The move signals that Fitzpatrick, who faces a contested primary against two Democratic challengers, is picking up the overwhelming support of the party establishment — and enters the September primary as the heavy favorite to win the nomination.
“Ann’s experience in city, county and state government and her commitment to promoting economic development, while protecting Arizona’s environment, will make her an effective voice for clean government and change,” said DCCC chairman Chris Van Hollen said in a statement.
The DCCC endorsement comes one week after Arizona Gov. Janet Napolitano (D) also gave Kirkpatrick her backing.
Renzi’s expansive eastern Arizona seat is one of the Democrats’ top pickup opportunities, particularly in light of the incumbent’s ethical problems and Republican recruiting difficulties in the district. The Republicans’ leading recruit, state Rep. Bill Konopnicki, abruptly dropped out of the race earlier in the year, and several other prospective candidates have opted not to run.
Conservative activist Sydney Hay now looks like the party’s likely nominee, but many Republican operatives are concerned about her fundraising ability and electability in a general election, given her outspoken conservative viewpoints.
The district, which extends from the sparsely populated Navajo nation down to the fast-growing Phoenix suburbs of Pinal County, is one of the largest in the country.
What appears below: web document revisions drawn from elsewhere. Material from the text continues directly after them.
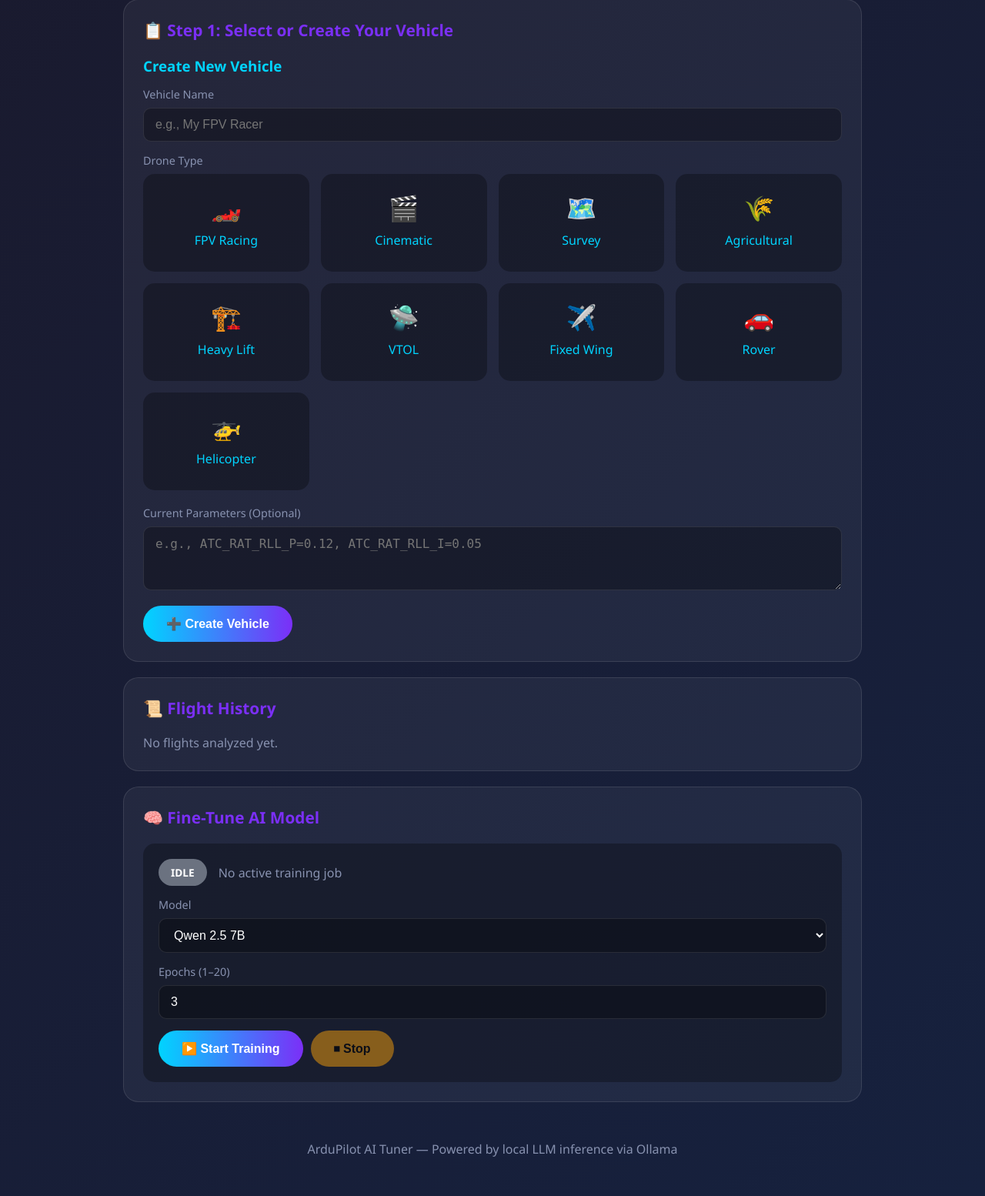
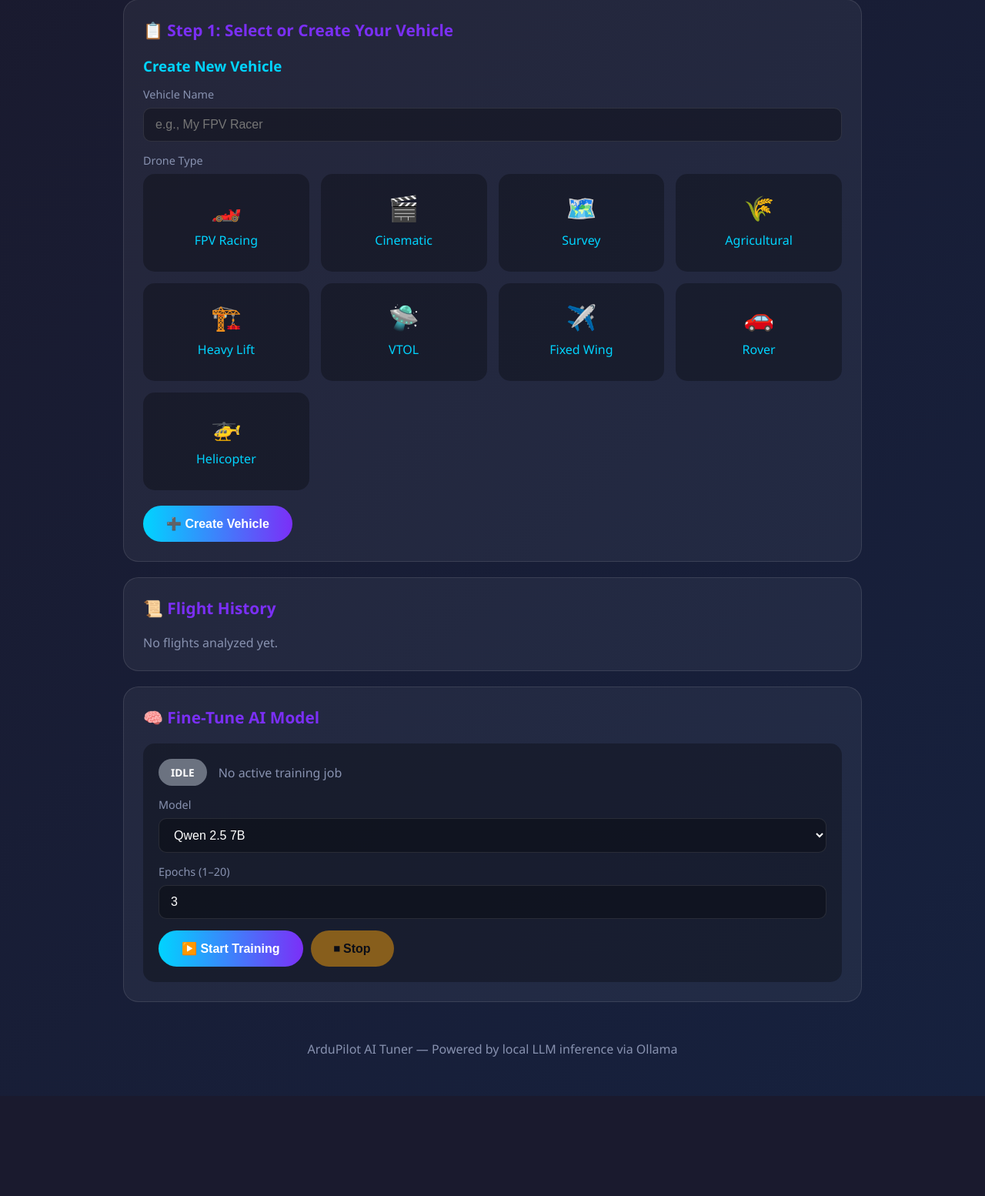
Before and after one commit to Asemdnn/ardupilot-autotune-, a FastAPI app: page / in a window 1280 px wide. Shown: the part 201-1755 px from the top of the page at 77% size. After the commit the page ends 1625 px from the top, so only its background shows below. Run offline with FastAPI, Linux system fonts and the light colour scheme; data that the repository does not hold is empty.

Commit message:
Extract parameters from log and remove manual input

```diff
--- a/app/main.py
+++ b/app/main.py
@@ -540,9 +540,12 @@ async def analyze_log(
         metrics = await asyncio.to_thread(analyze_flight_log, str(filepath))
 
         # Generate recommendations based on vehicle type
-        current_params = parse_current_params(
+        profile_params = parse_current_params(
             current_vehicle.get("current_params")
         )
+        # Parameters extracted from log take precedence over profile parameters
+        log_params = metrics.get("parameters", {})
+        current_params = {**profile_params, **log_params}
         recommendations = await generate_recommendations(
             metrics,
             current_vehicle["drone_type"],
--- a/app/templates/index.html
+++ b/app/templates/index.html
@@ -443,11 +443,7 @@
                 </div>
             </div>
 
-            <div class="form-group">
-                <label>Current Parameters (Optional)</label>
-                <textarea id="currentParams" rows="3"
-                          placeholder="e.g., ATC_RAT_RLL_P=0.12, ATC_RAT_RLL_I=0.05"></textarea>
-            </div>
+
 
             <button class="btn btn-primary" id="createVehicleBtn" onclick="createVehicle()">
                 ➕ Create Vehicle
@@ -632,7 +628,7 @@
             const fd = new FormData();
             fd.append('name', name);
             fd.append('drone_type', typeEl.dataset.type);
-            fd.append('current_params', document.getElementById('currentParams').value);
+            fd.append('current_params', '');
 
             const btn = document.getElementById('createVehicleBtn');
             btn.disabled = true;
```
Also changed, not shown: app/analyzer.py (+19 -2 lines).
It has favored Republicans at the national level, voting for President Bush with 54 percent of the vote in 2004.
But Democrats have a 32,000 voter registration advantage due to the presence of many conservative-minded voters who vote Democratic locally but prefer Republicans at the national level.